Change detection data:
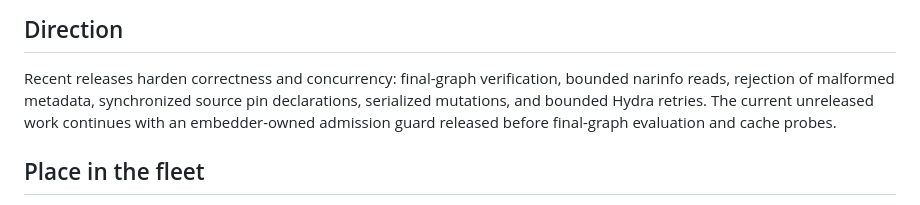
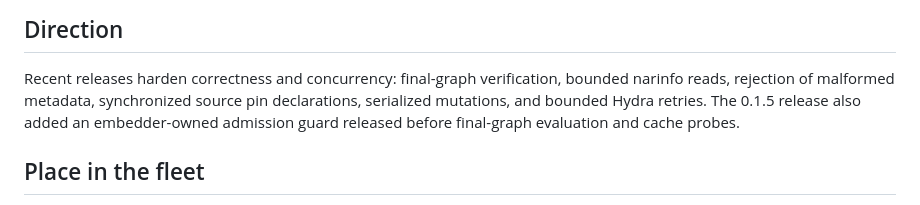
Before and after one commit to caniko/nix-cache-pin, a Markdown page: VISION.md, the part around the change. GitHub-like rendering.

Commit message:
docs(vision): correct claims the repository does not support
Co-Authored-By: Claude Opus 5.5 <noreply@anthropic.com>

```diff
--- a/VISION.md
+++ b/VISION.md
@@ -57,9 +57,9 @@ that revision, not to make one buildable.
 
 Recent releases harden correctness and concurrency: final-graph verification,
 bounded narinfo reads, rejection of malformed metadata, synchronized source pin
-declarations, serialized mutations, and bounded Hydra retries. The current
-unreleased work continues with an embedder-owned admission guard released before
-final-graph evaluation and cache probes.
+declarations, serialized mutations, and bounded Hydra retries. The 0.1.5 release
+also added an embedder-owned admission guard released before final-graph
+evaluation and cache probes.
 
 ## Place in the fleet
 
```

The task: Every line in the records is to be retyped exactly as it stands; the pictures stay out.

Answer box:
Before and after one commit to caniko/nix-cache-pin, a Markdown page: VISION.md, the part around the change. GitHub-like rendering.

Commit message:
docs(vision): correct claims the repository does not support
Co-Authored-By: Claude Opus 5.5 <noreply@anthropic.com>

```diff
--- a/VISION.md
+++ b/VISION.md
@@ -57,9 +57,9 @@ that revision, not to make one buildable.
 
 Recent releases harden correctness and concurrency: final-graph verification,
 bounded narinfo reads, rejection of malformed metadata, synchronized source pin
-declarations, serialized mutations, and bounded Hydra retries. The current
-unreleased work continues with an embedder-owned admission guard released before
-final-graph evaluation and cache probes.
+declarations, serialized mutations, and bounded Hydra retries. The 0.1.5 release
+also added an embedder-owned admission guard released before final-graph
+evaluation and cache probes.
 
 ## Place in the fleet
 
```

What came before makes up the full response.